▼▼▼
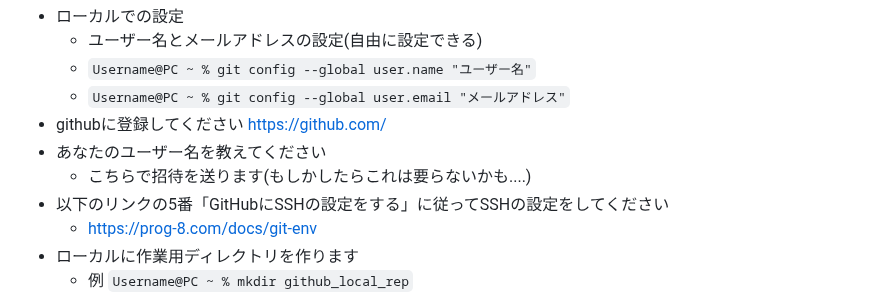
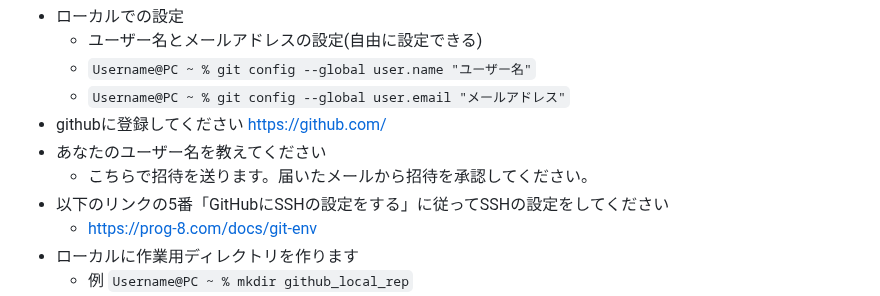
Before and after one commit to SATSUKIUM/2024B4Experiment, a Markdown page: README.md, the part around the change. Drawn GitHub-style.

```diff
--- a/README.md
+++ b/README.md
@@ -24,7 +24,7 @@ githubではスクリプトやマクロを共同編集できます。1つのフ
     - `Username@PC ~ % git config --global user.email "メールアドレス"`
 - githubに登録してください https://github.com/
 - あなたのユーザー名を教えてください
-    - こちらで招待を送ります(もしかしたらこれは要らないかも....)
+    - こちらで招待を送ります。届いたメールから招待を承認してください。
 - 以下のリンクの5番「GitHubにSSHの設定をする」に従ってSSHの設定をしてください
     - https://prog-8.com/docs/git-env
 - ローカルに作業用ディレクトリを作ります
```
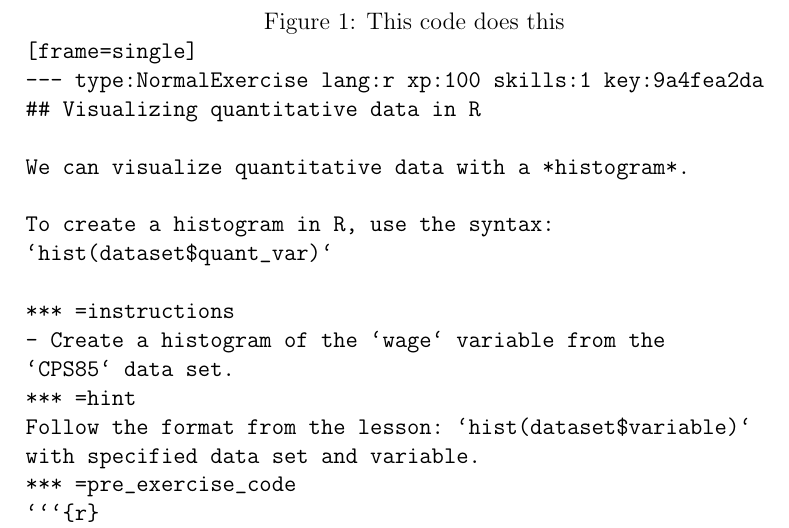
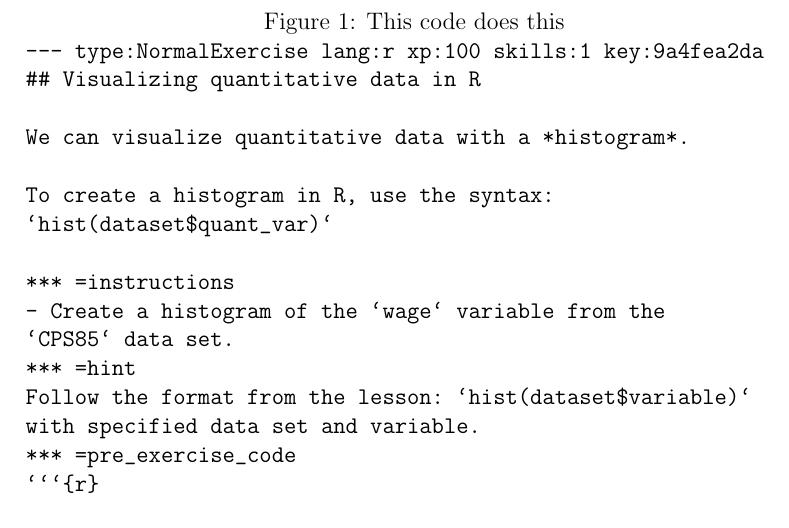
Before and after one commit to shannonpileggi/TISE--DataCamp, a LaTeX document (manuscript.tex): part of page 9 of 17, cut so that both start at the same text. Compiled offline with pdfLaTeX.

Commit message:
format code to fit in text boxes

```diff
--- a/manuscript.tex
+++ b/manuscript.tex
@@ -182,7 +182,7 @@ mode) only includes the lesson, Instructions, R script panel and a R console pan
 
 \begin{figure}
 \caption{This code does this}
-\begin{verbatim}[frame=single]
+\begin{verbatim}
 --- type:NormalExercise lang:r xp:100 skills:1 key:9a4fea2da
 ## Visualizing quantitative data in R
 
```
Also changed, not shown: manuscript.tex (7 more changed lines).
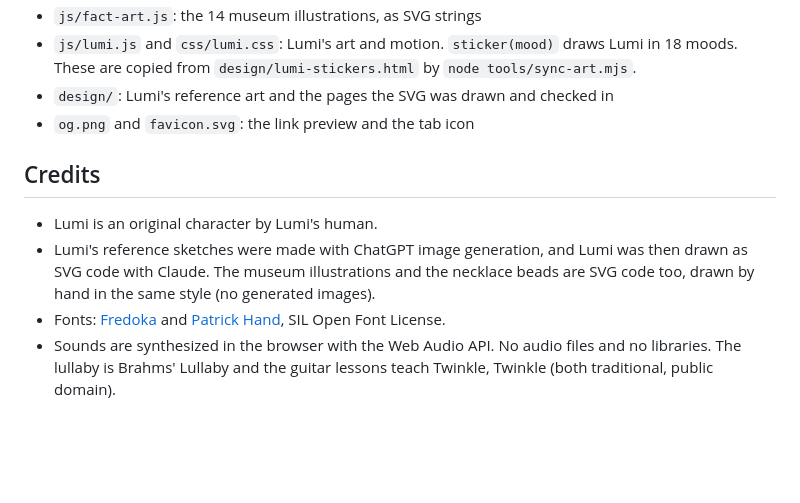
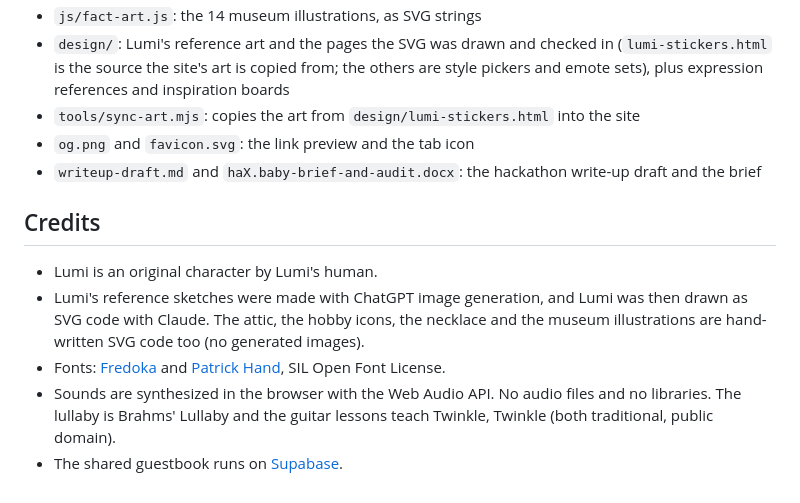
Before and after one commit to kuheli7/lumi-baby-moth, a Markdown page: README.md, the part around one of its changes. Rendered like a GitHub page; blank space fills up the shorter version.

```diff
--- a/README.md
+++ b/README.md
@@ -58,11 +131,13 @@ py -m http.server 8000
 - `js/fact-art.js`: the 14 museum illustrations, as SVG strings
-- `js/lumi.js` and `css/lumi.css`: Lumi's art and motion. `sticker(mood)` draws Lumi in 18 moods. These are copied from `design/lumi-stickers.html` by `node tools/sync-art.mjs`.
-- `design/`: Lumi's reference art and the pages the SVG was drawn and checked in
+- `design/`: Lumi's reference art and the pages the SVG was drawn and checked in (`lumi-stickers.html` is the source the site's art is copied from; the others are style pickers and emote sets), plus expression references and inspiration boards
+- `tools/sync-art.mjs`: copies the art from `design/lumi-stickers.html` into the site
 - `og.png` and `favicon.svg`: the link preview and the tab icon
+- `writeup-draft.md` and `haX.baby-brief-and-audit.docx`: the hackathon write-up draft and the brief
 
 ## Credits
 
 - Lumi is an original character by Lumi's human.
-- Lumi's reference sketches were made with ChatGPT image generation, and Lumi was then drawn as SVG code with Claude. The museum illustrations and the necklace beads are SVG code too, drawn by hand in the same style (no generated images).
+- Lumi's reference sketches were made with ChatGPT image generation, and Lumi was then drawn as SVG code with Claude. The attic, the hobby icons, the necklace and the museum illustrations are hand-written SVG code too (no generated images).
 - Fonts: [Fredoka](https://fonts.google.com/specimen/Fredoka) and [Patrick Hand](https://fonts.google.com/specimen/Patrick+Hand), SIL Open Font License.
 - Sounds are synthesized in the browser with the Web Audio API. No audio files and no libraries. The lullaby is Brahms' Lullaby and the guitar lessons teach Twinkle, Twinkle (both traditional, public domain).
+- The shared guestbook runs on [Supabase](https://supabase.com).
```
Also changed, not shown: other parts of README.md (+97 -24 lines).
▲▲▲
EXERCISE DESCRIPTION:
The answer must be the full listing, word for word, with no images in it.

OUTPUT BELOW:
Before and after one commit to SATSUKIUM/2024B4Experiment, a Markdown page: README.md, the part around the change. Drawn GitHub-style.

```diff
--- a/README.md
+++ b/README.md
@@ -24,7 +24,7 @@ githubではスクリプトやマクロを共同編集できます。1つのフ
     - `Username@PC ~ % git config --global user.email "メールアドレス"`
 - githubに登録してください https://github.com/
 - あなたのユーザー名を教えてください
-    - こちらで招待を送ります(もしかしたらこれは要らないかも....)
+    - こちらで招待を送ります。届いたメールから招待を承認してください。
 - 以下のリンクの5番「GitHubにSSHの設定をする」に従ってSSHの設定をしてください
     - https://prog-8.com/docs/git-env
 - ローカルに作業用ディレクトリを作ります
```
Before and after one commit to shannonpileggi/TISE--DataCamp, a LaTeX document (manuscript.tex): part of page 9 of 17, cut so that both start at the same text. Compiled offline with pdfLaTeX.

Commit message:
format code to fit in text boxes

```diff
--- a/manuscript.tex
+++ b/manuscript.tex
@@ -182,7 +182,7 @@ mode) only includes the lesson, Instructions, R script panel and a R console pan
 
 \begin{figure}
 \caption{This code does this}
-\begin{verbatim}[frame=single]
+\begin{verbatim}
 --- type:NormalExercise lang:r xp:100 skills:1 key:9a4fea2da
 ## Visualizing quantitative data in R
 
```
Also changed, not shown: manuscript.tex (7 more changed lines).
Before and after one commit to kuheli7/lumi-baby-moth, a Markdown page: README.md, the part around one of its changes. Rendered like a GitHub page; blank space fills up the shorter version.

```diff
--- a/README.md
+++ b/README.md
@@ -58,11 +131,13 @@ py -m http.server 8000
 - `js/fact-art.js`: the 14 museum illustrations, as SVG strings
-- `js/lumi.js` and `css/lumi.css`: Lumi's art and motion. `sticker(mood)` draws Lumi in 18 moods. These are copied from `design/lumi-stickers.html` by `node tools/sync-art.mjs`.
-- `design/`: Lumi's reference art and the pages the SVG was drawn and checked in
+- `design/`: Lumi's reference art and the pages the SVG was drawn and checked in (`lumi-stickers.html` is the source the site's art is copied from; the others are style pickers and emote sets), plus expression references and inspiration boards
+- `tools/sync-art.mjs`: copies the art from `design/lumi-stickers.html` into the site
 - `og.png` and `favicon.svg`: the link preview and the tab icon
+- `writeup-draft.md` and `haX.baby-brief-and-audit.docx`: the hackathon write-up draft and the brief
 
 ## Credits
 
 - Lumi is an original character by Lumi's human.
-- Lumi's reference sketches were made with ChatGPT image generation, and Lumi was then drawn as SVG code with Claude. The museum illustrations and the necklace beads are SVG code too, drawn by hand in the same style (no generated images).
+- Lumi's reference sketches were made with ChatGPT image generation, and Lumi was then drawn as SVG code with Claude. The attic, the hobby icons, the necklace and the museum illustrations are hand-written SVG code too (no generated images).
 - Fonts: [Fredoka](https://fonts.google.com/specimen/Fredoka) and [Patrick Hand](https://fonts.google.com/specimen/Patrick+Hand), SIL Open Font License.
 - Sounds are synthesized in the browser with the Web Audio API. No audio files and no libraries. The lullaby is Brahms' Lullaby and the guitar lessons teach Twinkle, Twinkle (both traditional, public domain).
+- The shared guestbook runs on [Supabase](https://supabase.com).
```
Also changed, not shown: other parts of README.md (+97 -24 lines).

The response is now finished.